*GOAL OF THE EXERCISE*: Reply only with how many lines in these entries hold the string "padding".
::: DATASET EXCERPTS :::
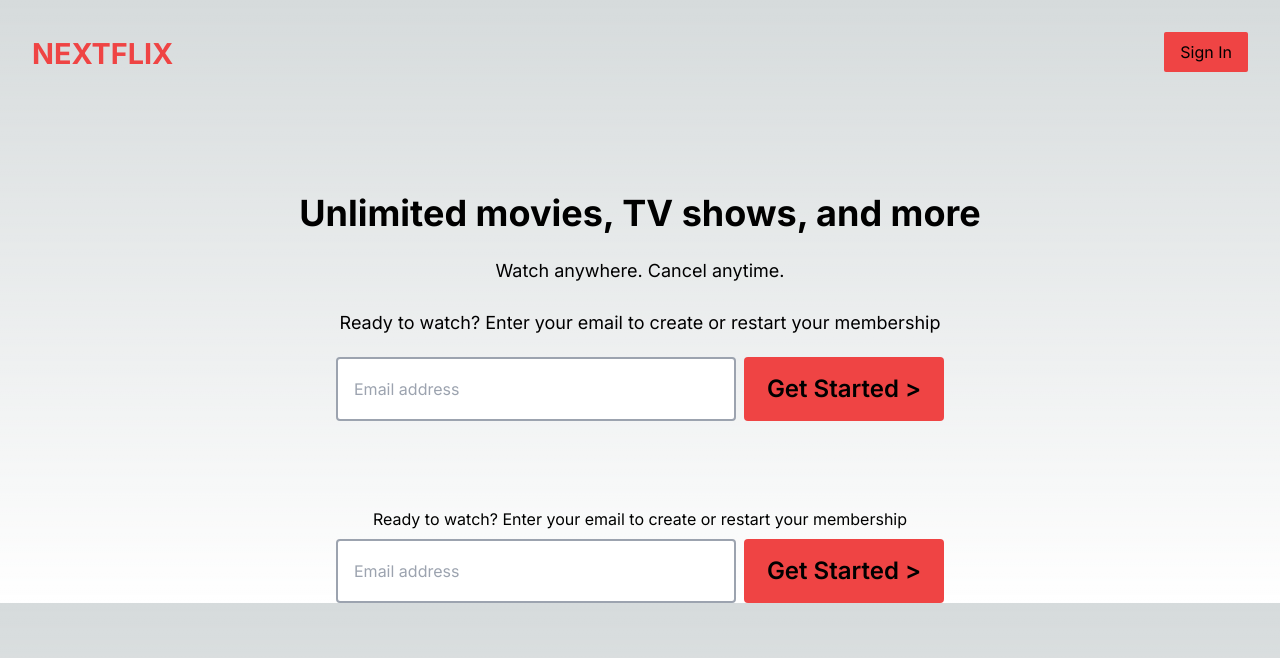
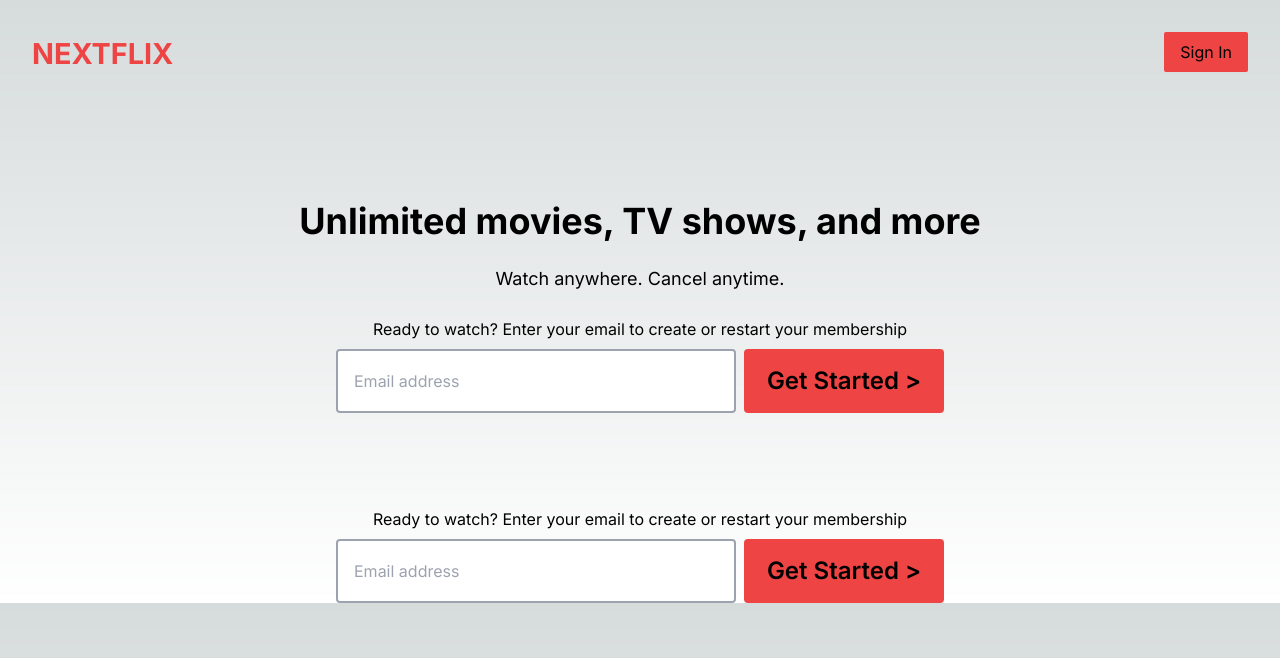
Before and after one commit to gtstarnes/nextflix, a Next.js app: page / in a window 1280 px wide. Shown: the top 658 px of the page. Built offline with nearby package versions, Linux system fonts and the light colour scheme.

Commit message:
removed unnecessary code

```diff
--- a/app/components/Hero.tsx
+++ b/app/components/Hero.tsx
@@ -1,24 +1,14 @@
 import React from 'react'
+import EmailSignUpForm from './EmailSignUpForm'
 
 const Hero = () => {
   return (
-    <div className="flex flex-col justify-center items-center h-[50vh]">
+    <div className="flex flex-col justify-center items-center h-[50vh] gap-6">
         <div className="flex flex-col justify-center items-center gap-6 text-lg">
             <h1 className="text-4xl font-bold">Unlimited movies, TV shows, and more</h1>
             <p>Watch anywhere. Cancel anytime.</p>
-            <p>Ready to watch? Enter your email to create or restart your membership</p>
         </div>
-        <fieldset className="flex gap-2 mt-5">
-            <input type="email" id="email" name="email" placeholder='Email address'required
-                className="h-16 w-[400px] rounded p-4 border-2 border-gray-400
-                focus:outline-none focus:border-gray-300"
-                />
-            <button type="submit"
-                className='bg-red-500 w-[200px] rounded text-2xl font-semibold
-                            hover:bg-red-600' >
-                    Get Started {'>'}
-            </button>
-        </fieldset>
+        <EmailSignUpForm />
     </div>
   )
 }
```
:::
::: DATASET EXCERPTS :::
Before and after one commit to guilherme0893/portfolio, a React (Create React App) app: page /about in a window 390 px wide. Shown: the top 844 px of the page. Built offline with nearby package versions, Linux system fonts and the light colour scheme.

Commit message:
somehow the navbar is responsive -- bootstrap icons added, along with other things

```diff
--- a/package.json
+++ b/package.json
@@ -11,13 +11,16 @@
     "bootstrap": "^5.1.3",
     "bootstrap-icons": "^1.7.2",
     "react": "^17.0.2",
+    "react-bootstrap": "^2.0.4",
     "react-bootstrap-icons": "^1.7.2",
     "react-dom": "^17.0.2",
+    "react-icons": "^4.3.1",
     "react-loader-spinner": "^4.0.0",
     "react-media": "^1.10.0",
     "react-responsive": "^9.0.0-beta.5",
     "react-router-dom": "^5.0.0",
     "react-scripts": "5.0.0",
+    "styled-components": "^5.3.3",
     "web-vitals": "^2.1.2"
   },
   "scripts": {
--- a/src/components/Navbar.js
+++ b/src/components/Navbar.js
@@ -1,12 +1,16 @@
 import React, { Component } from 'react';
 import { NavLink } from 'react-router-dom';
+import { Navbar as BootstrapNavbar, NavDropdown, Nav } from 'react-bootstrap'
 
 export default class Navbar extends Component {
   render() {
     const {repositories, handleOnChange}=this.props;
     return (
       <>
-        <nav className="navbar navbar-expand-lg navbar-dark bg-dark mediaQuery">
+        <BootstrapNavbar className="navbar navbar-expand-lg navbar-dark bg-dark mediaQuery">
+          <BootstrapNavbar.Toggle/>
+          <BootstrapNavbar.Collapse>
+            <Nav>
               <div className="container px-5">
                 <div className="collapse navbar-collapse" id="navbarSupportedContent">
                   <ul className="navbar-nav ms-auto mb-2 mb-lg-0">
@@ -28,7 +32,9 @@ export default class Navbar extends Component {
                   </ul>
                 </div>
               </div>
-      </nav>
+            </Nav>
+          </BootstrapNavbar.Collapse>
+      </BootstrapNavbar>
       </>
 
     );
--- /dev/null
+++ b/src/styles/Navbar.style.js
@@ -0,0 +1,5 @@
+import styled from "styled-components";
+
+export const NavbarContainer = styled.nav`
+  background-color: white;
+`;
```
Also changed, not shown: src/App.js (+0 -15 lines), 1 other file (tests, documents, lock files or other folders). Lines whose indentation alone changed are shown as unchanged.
:::
::: DATASET EXCERPTS :::
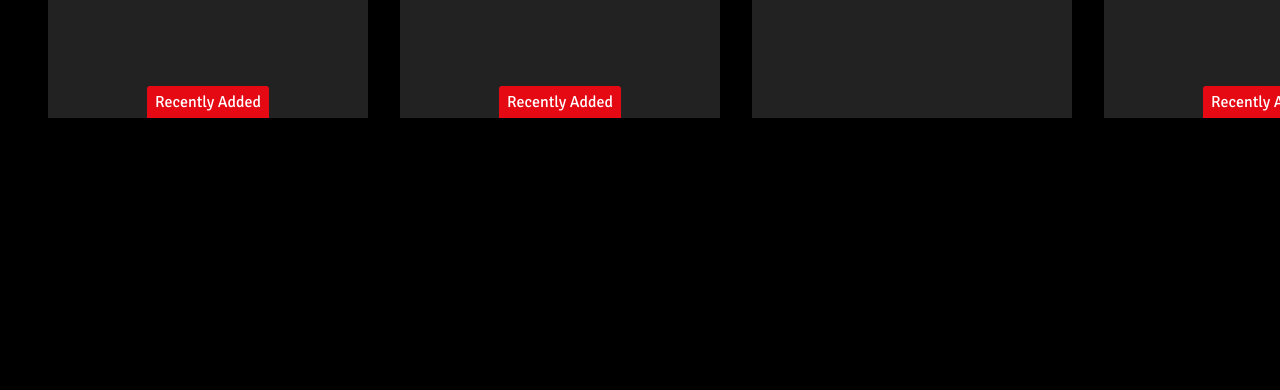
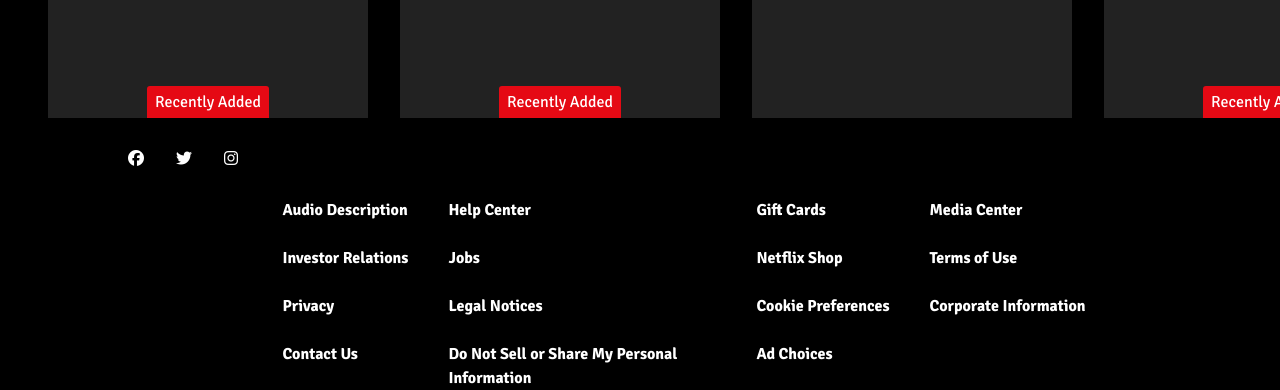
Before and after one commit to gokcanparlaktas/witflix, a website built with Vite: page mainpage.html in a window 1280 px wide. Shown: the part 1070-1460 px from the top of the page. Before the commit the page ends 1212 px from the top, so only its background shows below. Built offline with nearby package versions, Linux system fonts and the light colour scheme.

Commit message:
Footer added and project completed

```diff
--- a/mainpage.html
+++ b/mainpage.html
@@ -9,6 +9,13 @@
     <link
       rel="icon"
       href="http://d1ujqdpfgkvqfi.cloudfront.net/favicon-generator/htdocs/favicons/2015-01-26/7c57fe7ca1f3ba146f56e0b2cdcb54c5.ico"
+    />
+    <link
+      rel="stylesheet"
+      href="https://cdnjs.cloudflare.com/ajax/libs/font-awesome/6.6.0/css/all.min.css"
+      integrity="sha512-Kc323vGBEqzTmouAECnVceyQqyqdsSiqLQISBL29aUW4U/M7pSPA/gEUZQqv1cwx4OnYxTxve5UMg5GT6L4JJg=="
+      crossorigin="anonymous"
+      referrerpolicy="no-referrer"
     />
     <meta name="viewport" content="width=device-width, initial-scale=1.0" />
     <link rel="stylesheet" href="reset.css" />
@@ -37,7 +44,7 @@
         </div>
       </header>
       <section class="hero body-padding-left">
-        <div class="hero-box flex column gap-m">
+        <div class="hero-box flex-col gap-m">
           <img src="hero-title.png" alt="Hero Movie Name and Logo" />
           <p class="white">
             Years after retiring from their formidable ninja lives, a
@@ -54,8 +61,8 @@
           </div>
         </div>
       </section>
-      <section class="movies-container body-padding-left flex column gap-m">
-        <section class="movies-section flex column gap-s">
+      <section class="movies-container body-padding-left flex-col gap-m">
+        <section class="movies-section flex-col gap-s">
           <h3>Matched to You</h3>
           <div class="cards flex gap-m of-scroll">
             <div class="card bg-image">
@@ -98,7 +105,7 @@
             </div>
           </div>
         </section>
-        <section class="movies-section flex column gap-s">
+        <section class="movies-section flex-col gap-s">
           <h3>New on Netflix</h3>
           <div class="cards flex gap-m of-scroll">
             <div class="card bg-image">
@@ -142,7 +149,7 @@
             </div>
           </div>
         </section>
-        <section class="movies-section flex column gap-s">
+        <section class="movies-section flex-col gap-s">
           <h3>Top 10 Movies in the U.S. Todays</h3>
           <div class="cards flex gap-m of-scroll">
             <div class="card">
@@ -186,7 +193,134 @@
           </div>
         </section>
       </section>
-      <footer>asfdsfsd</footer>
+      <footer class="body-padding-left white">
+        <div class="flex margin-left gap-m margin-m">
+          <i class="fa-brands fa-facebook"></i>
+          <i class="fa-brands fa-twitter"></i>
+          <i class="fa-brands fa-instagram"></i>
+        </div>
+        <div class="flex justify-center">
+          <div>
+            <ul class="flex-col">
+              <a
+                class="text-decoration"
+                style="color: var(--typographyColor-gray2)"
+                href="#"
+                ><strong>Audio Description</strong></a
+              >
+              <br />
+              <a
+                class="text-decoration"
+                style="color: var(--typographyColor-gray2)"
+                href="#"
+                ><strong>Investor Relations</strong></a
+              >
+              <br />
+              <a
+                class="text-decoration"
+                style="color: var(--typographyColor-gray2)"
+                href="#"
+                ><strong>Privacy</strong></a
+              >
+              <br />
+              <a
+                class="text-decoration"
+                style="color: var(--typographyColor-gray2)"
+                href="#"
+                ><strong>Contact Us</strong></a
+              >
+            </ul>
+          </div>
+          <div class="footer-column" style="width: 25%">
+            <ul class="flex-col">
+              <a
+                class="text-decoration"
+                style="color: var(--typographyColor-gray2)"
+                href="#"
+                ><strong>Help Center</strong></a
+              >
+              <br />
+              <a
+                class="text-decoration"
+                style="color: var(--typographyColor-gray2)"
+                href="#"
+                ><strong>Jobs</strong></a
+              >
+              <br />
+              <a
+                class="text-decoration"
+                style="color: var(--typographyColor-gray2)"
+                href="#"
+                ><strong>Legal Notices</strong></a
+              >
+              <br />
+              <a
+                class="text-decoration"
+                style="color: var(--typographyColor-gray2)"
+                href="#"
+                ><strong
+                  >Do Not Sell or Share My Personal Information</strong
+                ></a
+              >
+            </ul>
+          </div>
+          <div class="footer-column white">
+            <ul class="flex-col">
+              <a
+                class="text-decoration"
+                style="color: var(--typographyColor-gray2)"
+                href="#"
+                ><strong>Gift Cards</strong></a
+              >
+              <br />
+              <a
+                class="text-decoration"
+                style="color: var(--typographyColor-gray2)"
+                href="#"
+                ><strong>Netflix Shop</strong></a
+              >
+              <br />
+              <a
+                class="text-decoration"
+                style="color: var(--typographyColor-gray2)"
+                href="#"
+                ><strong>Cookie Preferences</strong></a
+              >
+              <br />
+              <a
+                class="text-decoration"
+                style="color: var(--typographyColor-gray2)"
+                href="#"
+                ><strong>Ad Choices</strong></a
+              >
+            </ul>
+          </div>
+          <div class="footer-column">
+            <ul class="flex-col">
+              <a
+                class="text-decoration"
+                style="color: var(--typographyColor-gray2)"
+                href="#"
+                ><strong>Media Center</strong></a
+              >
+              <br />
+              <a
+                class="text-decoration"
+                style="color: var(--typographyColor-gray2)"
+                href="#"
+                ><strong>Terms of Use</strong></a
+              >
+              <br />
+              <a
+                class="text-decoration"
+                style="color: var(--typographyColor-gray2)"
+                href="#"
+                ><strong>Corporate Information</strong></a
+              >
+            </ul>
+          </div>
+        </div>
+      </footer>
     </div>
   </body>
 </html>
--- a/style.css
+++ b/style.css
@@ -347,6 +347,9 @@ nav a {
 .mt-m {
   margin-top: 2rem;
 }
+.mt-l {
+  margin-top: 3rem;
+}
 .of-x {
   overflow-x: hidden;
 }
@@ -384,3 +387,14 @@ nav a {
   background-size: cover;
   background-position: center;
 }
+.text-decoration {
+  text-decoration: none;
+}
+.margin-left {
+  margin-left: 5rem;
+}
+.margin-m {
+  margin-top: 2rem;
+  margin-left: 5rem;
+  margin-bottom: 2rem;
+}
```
:::
*OUTPUT OF THE TASK*: 4